Dylan: Yep, for how much this ski shines in tight terrain, I personally do not feel the need to go longer than 182 cm on the Dancer 2, despite that being a bit short for what I usually ski.
Who’s It For?
Luke: I think the Dancer 2 is best suited to high-intermediate to expert skiers who enjoy a strong, precise ski, but who also appreciate a ski with a low swing weight and lots of energy because of how those sorts of skis can make skiing off-piste lines really exciting.
This isn’t the ski for those who want something that feels super damp, smooth, and planted in firm, rough conditions. It’s also not for those who want something very loose or very forgiving in tight terrain.
But the Dancer 2 does a really good job of performing pretty well to really well in most terrain and conditions, and it’s supportive enough to be skied very hard while also encouraging a very dynamic, active, light-on-your-feet style when you feel like it. If you’re not worried about a ski with a strong tail that will keep you honest, but you don’t like skis that feel dead and sluggish, the Dancer 2 could be the ski you’ve been looking for.
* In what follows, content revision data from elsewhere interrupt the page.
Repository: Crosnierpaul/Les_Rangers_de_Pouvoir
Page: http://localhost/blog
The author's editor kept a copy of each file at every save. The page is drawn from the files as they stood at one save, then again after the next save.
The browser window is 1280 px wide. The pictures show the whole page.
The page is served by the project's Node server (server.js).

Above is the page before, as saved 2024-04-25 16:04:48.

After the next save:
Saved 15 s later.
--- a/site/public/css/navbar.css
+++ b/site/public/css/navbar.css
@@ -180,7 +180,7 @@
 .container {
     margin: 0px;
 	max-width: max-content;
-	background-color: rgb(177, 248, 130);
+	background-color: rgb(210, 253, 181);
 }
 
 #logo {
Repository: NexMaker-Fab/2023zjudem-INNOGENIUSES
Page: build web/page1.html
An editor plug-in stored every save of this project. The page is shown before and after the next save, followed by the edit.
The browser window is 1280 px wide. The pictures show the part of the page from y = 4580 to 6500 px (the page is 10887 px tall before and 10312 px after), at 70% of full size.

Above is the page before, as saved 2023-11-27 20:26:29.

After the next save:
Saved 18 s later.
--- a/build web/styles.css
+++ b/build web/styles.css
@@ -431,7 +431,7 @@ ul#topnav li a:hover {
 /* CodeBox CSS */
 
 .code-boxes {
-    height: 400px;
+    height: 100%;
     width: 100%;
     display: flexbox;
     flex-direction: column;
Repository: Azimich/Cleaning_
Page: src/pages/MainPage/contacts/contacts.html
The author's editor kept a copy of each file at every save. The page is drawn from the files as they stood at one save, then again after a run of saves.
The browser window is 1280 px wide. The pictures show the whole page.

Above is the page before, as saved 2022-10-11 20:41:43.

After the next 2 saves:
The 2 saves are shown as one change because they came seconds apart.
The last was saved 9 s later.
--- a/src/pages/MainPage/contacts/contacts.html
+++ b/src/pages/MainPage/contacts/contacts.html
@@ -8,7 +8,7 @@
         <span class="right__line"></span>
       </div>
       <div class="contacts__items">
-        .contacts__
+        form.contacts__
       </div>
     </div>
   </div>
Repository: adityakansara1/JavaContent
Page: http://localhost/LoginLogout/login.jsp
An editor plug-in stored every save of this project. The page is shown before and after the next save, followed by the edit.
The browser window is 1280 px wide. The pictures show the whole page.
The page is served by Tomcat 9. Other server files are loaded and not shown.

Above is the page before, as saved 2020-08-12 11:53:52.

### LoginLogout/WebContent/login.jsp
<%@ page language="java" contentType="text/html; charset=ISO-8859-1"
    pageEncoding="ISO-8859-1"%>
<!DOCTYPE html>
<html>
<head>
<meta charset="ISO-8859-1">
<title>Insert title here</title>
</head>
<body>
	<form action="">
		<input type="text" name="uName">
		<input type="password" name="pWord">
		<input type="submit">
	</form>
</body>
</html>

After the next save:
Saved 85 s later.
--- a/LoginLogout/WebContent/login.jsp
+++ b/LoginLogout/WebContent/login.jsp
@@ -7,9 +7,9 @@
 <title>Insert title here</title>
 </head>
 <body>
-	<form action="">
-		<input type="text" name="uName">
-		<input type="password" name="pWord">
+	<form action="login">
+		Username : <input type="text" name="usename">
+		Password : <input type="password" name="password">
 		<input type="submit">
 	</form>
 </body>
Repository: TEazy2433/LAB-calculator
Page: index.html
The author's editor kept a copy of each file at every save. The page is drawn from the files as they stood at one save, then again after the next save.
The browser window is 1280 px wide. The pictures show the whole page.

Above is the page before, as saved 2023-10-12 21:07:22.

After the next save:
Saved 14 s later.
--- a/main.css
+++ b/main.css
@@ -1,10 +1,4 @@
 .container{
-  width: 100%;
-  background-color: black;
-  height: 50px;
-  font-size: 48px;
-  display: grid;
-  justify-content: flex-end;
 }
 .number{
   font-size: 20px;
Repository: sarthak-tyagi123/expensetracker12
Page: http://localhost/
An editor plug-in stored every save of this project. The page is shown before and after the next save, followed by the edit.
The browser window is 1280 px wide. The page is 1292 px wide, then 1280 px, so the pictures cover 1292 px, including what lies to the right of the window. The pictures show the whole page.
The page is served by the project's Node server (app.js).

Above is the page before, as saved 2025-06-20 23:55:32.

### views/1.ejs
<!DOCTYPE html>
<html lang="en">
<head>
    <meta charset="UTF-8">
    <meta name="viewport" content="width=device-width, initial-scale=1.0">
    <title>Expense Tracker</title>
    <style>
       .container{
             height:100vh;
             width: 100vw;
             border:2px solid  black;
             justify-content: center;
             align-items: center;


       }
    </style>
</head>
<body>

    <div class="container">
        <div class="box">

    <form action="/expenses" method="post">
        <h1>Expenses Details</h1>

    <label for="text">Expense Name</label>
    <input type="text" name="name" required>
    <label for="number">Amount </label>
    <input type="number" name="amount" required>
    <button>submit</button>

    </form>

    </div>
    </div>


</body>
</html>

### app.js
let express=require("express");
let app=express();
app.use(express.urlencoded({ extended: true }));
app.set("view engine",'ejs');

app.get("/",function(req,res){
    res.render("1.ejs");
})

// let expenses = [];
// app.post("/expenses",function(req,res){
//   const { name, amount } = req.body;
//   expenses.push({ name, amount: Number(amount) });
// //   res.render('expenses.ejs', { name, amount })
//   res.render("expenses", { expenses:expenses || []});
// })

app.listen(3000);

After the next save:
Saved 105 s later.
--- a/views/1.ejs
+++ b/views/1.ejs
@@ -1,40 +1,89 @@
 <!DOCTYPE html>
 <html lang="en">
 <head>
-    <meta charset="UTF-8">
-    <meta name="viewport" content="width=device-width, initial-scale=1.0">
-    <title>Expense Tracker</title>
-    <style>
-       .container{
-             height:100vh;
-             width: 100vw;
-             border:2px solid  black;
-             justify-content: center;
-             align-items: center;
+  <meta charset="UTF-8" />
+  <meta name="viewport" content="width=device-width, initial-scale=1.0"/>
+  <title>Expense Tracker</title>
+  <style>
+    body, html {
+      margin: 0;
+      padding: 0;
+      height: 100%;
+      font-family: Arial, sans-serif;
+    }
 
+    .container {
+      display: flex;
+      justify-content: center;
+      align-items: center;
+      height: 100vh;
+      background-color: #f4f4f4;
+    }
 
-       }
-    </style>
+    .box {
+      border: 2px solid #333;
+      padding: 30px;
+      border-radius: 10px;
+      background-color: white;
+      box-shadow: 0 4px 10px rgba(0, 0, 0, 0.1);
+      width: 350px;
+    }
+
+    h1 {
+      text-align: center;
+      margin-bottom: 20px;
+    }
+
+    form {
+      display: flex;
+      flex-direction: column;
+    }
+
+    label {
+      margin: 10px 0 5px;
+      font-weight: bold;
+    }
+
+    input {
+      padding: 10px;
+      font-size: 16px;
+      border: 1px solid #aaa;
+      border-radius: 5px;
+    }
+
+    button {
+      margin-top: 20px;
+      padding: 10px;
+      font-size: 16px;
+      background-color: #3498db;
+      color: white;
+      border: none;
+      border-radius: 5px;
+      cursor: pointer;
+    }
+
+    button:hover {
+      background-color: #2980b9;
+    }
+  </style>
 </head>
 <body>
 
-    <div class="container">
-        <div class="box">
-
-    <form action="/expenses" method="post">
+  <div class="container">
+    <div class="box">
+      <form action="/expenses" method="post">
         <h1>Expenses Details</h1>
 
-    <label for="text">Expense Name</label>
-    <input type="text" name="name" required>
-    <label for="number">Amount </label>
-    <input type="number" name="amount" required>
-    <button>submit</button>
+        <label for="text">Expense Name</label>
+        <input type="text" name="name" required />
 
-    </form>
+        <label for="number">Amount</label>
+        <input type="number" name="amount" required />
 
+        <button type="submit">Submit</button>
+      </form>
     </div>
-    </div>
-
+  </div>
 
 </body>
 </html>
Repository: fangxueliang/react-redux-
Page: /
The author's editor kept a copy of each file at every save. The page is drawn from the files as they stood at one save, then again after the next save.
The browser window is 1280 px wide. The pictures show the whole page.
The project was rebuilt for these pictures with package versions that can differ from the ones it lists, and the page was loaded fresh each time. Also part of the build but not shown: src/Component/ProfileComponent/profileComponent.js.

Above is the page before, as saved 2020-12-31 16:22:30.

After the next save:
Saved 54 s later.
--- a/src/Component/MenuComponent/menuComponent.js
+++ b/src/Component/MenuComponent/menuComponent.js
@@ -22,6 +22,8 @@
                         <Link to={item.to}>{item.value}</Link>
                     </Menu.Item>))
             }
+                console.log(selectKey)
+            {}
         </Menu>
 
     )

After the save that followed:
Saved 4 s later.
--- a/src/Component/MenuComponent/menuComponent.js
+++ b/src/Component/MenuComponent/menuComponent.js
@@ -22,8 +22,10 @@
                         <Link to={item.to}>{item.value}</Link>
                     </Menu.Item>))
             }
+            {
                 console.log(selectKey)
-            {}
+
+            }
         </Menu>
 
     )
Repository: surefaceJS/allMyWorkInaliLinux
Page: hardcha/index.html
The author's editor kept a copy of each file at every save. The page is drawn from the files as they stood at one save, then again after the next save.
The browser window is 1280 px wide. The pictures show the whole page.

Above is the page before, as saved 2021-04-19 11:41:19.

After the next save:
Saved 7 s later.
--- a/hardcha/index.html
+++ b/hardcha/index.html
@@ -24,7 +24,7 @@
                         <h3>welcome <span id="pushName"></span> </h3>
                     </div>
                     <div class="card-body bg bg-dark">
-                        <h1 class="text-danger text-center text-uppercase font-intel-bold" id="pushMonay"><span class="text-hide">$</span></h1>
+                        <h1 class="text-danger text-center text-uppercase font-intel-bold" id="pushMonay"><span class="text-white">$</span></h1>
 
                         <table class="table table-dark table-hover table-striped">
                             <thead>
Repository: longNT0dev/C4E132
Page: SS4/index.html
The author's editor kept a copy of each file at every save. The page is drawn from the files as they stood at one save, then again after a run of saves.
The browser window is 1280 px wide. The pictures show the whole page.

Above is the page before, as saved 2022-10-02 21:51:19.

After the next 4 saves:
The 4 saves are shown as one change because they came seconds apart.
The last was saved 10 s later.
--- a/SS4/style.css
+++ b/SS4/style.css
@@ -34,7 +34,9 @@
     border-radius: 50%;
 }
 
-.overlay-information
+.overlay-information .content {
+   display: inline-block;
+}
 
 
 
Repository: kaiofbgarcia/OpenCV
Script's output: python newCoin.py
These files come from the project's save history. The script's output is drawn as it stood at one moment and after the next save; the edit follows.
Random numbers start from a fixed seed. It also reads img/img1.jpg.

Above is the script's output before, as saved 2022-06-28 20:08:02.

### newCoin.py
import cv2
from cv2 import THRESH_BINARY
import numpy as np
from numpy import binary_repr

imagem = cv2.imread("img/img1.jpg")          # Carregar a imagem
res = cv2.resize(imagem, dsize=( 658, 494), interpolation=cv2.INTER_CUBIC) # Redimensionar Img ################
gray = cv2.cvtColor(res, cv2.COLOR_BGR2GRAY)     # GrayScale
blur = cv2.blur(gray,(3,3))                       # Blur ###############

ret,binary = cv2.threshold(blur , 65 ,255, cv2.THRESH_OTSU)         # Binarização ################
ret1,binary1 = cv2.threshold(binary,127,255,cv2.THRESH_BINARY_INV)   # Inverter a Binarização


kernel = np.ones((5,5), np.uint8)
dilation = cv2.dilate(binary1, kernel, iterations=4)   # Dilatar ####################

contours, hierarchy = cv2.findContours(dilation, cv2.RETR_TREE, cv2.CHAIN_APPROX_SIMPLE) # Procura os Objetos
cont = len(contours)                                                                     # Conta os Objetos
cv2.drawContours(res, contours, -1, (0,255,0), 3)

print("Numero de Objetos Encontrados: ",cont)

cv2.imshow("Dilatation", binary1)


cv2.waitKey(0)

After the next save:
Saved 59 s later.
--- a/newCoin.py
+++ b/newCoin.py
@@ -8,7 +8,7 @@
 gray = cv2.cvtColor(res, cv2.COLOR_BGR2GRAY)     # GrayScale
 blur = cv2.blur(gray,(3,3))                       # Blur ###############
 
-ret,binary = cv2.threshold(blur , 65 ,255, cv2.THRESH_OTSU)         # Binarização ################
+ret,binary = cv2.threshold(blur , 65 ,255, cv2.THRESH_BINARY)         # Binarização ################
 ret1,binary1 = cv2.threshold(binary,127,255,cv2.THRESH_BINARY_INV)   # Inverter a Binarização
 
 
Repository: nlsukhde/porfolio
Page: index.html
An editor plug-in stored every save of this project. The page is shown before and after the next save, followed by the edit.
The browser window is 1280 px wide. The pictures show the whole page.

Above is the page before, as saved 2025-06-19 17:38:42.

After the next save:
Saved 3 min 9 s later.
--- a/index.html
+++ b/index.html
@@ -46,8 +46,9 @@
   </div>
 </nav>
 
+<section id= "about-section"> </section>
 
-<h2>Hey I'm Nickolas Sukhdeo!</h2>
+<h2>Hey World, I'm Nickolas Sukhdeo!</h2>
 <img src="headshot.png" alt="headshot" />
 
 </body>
Some skis seem like they could make just about everyone fairly happy, but few people ecstatic. The Dancer 2 isn’t one of those skis; it’s not a super easy-going, “made-for-everyone” ski, but it is a unique ski that could make some people extremely stoked to be on the mountain. It’s a stout ski that encourages aggressive skiing, but with the energy and quickness to also inspire you to push your limits and pop your way through all sorts of terrain and conditions.
Deep Dive Comparisons
Become a Blister Member or Deep Dive subscriber to check out our Deep Dive comparisons of the Dancer 2 to see how it compares to the Faction Dancer 3, Faction Mana 2, Volkl M6 Mantra, Blizzard Bonafide 97, Salomon QST 98, J skis Masterblaster, Black Crows Camox, Atomic Maverick 95 Ti, Salomon Stance 96, Moment Commander 98, Nordica Enforcer 94, Black Crows Serpo, Dynastar M-Pro 99, Fischer Ranger 102, 4FRNT MSP 99, and K2 Mindbender 99Ti.